[Collected data]
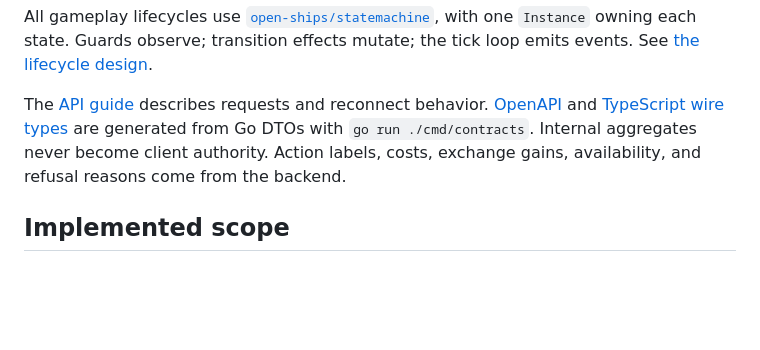
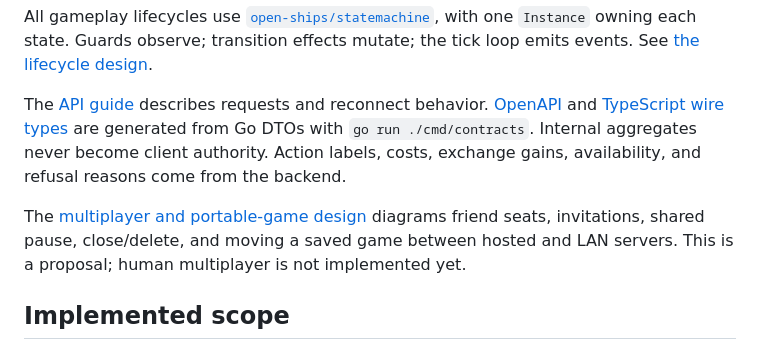
Before and after one commit to jakthom/ai-of-empires, a Markdown page: README.md, the part around the change. Drawn GitHub-style; blank space fills up the shorter version.

```diff
--- a/README.md
+++ b/README.md
@@ -123,6 +123,8 @@ All gameplay lifecycles use [`open-ships/statemachine`](https://github.com/open-
 
 The [API guide](docs/API.md) describes requests and reconnect behavior. [OpenAPI](api/openapi.json) and [TypeScript wire types](web/src/api.generated.ts) are generated from Go DTOs with `go run ./cmd/contracts`. Internal aggregates never become client authority. Action labels, costs, exchange gains, availability, and refusal reasons come from the backend.
 
+The [multiplayer and portable-game design](docs/MULTIPLAYER.md) diagrams friend seats, invitations, shared pause, close/delete, and moving a saved game between hosted and LAN servers. This is a proposal; human multiplayer is not implemented yet.
+
 ## Implemented scope
 
 The `frontier-1` ruleset includes eight seeded world layouts, four visual biomes, three world sizes, initial peace periods, four ages, construction and repair, resource cargo and drop-off, farms, research and production queues, population limits, combat and projectiles, monks and relics, garrisoning, trade, siege deployment, ships, fog of war, server AI, and conquest/wonder victory. Thirteen civilization choices have simplified bonuses and unique units. All visual models are original procedural geometry. A perspective camera, continuous terrain with exposed banks and cliffs, soft directional shadows, and buildings detailed on multiple sides give the battlefield depth. Terrain relief is visually amplified from the server’s elevation data; movement, terrain rules, and height advantages remain in Go.
```
Also changed, not shown: docs/MULTIPLAYER.md (added, +281 -0 lines).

§ What to do:
In the data, find how many lines hold the string "README", and answer with the number only.

§ Exercise result:
3